∴ Price-Earnings Ratio = CA$4.21 ÷ CA$0.338 = 12.4x
The P/E ratio itself doesn’t tell you a lot; however, it becomes very insightful when you compare it with other similar companies. Ideally, we want to compare the stock’s P/E ratio to the average of companies that have similar characteristics as AAV, such as size and country of operation. A quick method of creating a peer group is to use companies in the same industry, which is what I will do. Since similar companies should technically have similar P/E ratios, we can very quickly come to some conclusions about the stock if the ratios differ.
AAV’s P/E of 12.4x is lower than its industry peers (20.8x), which implies that each dollar of AAV’s earnings is being undervalued by investors. This multiple is a median of profitable companies of 24 Oil and Gas companies in CA including Primeline Energy Holdings, McChip Resources and Greencastle Resources. Therefore, according to this analysis, AAV is an under-priced stock.
Assumptions to watch out for
While our conclusion might prompt you to buy AAV immediately, there are two important assumptions you should be aware of. The first is that our “similar companies” are actually similar to AAV. If the companies aren’t similar, the difference in P/E might be a result of other factors. For example, if you accidentally compared higher growth firms with AAV, then AAV’s P/E would naturally be lower since investors would reward its peers’ higher growth with a higher price. Alternatively, if you inadvertently compared less risky firms with AAV, AAV’s P/E would again be lower since investors would reward its peers’ lower risk with a higher price as well. The second assumption that must hold true is that the stocks we are comparing AAV to are fairly valued by the market. If this does not hold, there is a possibility that AAV’s P/E is lower because firms in our peer group are being overvalued by the market.
What this means for you:
Since you may have already conducted your due diligence on AAV, the undervaluation of the stock may mean it is a good time to top up on your current holdings. But at the end of the day, keep in mind that relative valuation relies heavily on critical assumptions I’ve outlined above. Remember that basing your investment decision off one metric alone is certainly not sufficient. There are many things I have not taken into account in this article and the PE ratio is very one-dimensional. If you have not done so already, I highly recommend you to complete your research by taking a look at the following:
- Future Outlook: What are well-informed industry analysts predicting for AAV’s future growth? Take a look at our free research report of analyst consensus for AAV’s outlook.
- Past Track Record: Has AAV been consistently performing well irrespective of the ups and downs in the market? Go into more detail in the past performance analysis and take a look at the free visual representations of AAV’s historicals for more clarity.
- Other High-Performing Stocks: Are there other stocks that provide better prospects with proven track records?
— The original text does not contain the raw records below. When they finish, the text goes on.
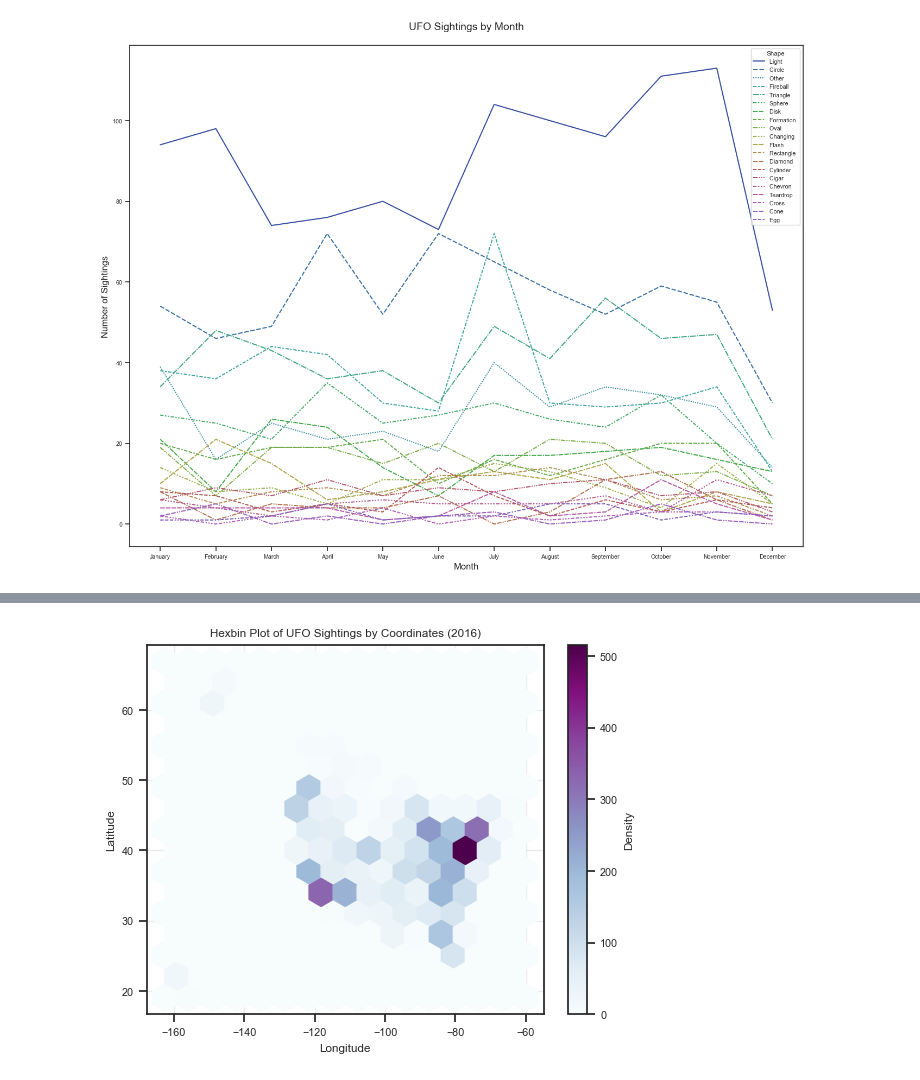
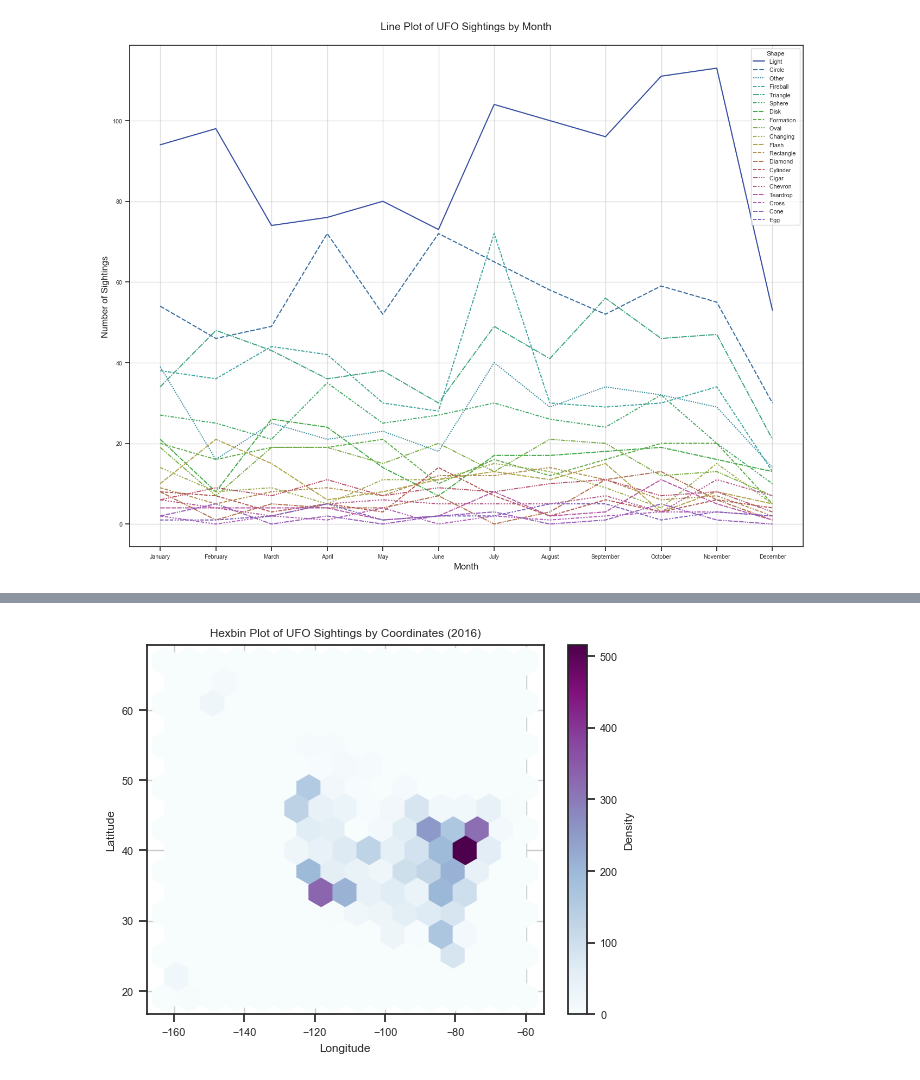
Before and after one commit to marko-londo/UFO-Sighting-Analysis, a Jupyter notebook: UFOs.ipynb, the cells around one changed output, grey strips where cells are left out. Cells and saved outputs as stored; diff of their text form; code cells hidden in the pictures.

```diff
--- a/UFOs.ipynb
+++ b/UFOs.ipynb
@@ -183,12 +196,13 @@ shapes_states = pd.merge(
 # %%
 plt.subplots(figsize=(16, 12))
-lp = sns.lineplot(data=shapes_by_month_data, palette=shape_colors[:20])
-plt.title("UFO Sightings by Month\n", fontsize=14)
+sns.lineplot(data=shapes_by_month_data, palette=shape_colors[:20])
+plt.title("Line Plot of UFO Sightings by Month\n", fontsize=14)
 plt.xlabel("Month", fontsize=12)
 plt.ylabel("Number of Sightings", fontsize=12)
+plt.grid(True, alpha=0.7)
 plt.show()
 # %% [output]
-[figure, old version]
+[figure, new version]
 # %%
 my_cmap = sns.diverging_palette(235, 275, s=90, l=50, as_cmap=True)
 corr_matrix = shapes_states.corr().round(2)
```
Also changed, not shown: parts of 7 cells of this notebook.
Explore our free list of these great stocks here.
To help readers see pass the short term volatility of the financial market, we aim to bring you a long-term focused research analysis purely driven by fundamental data. Note that our analysis does not factor in the latest price sensitive company announcements.
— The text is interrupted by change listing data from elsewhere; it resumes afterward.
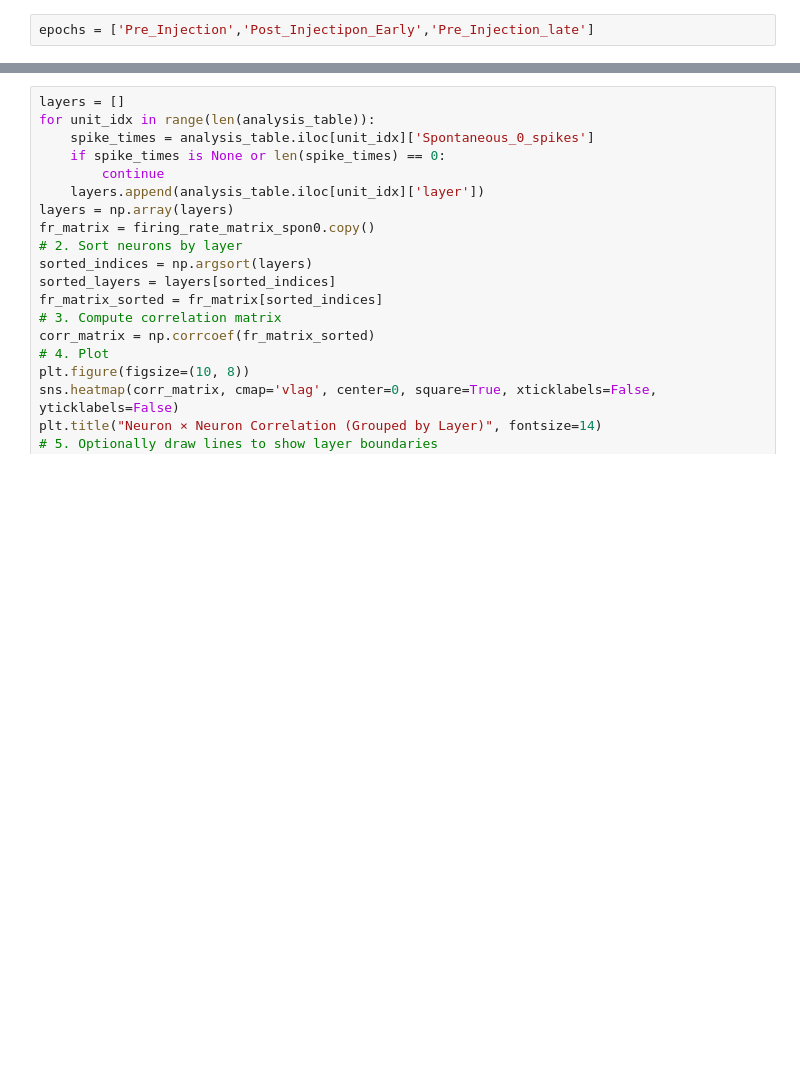
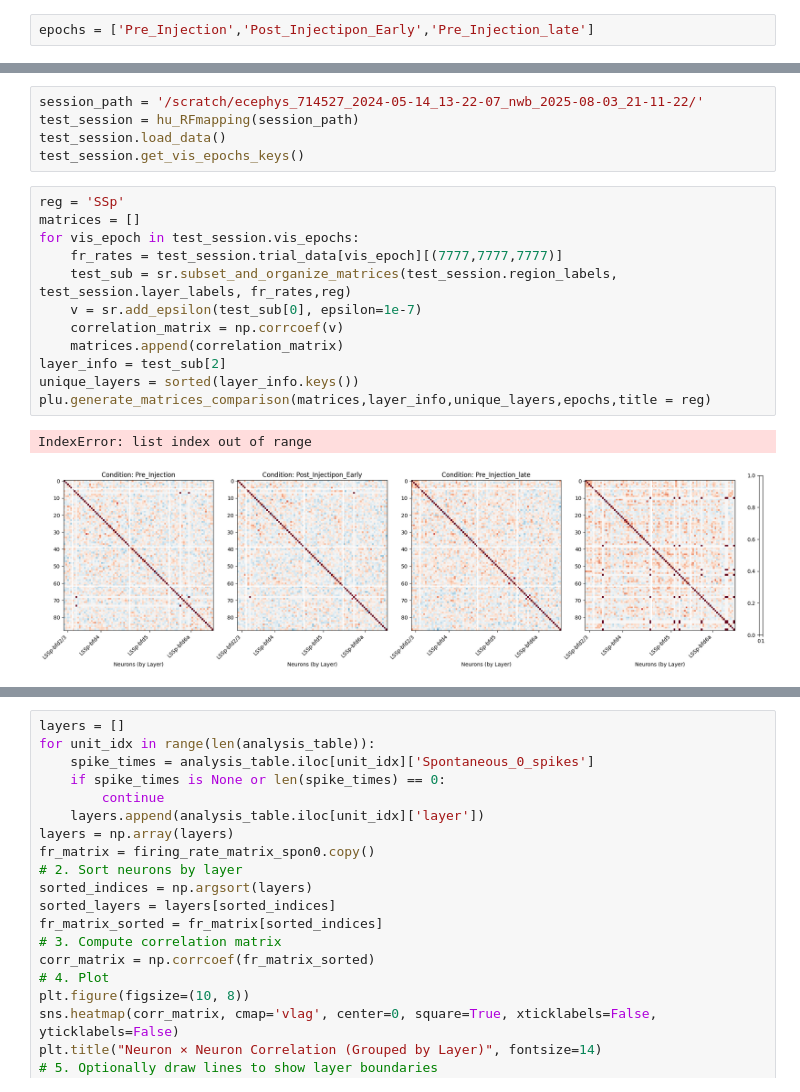
Before and after one commit to JunoWuu/Halluci-Nations, a Jupyter notebook: code/initial_visualization.ipynb, the cells around one changed output, grey strips where cells are left out. Drawn from its saved outputs; the diff is of its cells as text; blank space fills up the shorter version.

```diff
--- a/code/initial_visualization.ipynb
+++ b/code/initial_visualization.ipynb
@@ -209,0 +150,20 @@ plu.generate_matrices_comparison(matrices,layer_info,unique_layers,epochs)
+# %%
+session_path = '/scratch/ecephys_714527_2024-05-14_13-22-07_nwb_2025-08-03_21-11-22/'
+test_session = hu_RFmapping(session_path)
+test_session.load_data()
+test_session.get_vis_epochs_keys()
+# %%
+reg = 'SSp'
+matrices = []
+for vis_epoch in test_session.vis_epochs:
+    fr_rates = test_session.trial_data[vis_epoch][(7777,7777,7777)]
+    test_sub = sr.subset_and_organize_matrices(test_session.region_labels, test_session.layer_labels, fr_rates,reg)
+    v = sr.add_epsilon(test_sub[0], epsilon=1e-7)
+    correlation_matrix = np.corrcoef(v)
+    matrices.append(correlation_matrix)
+layer_info = test_sub[2]
+unique_layers = sorted(layer_info.keys())
+plu.generate_matrices_comparison(matrices,layer_info,unique_layers,epochs,title = reg)
+# %% [output]
+IndexError: list index out of range
+[figure, added]
```
Also changed, not shown: parts of 21 cells of this notebook, 7 other files.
The author is an independent contributor and at the time of publication had no position in the stocks mentioned. For errors that warrant correction please contact the editor at email@example.com.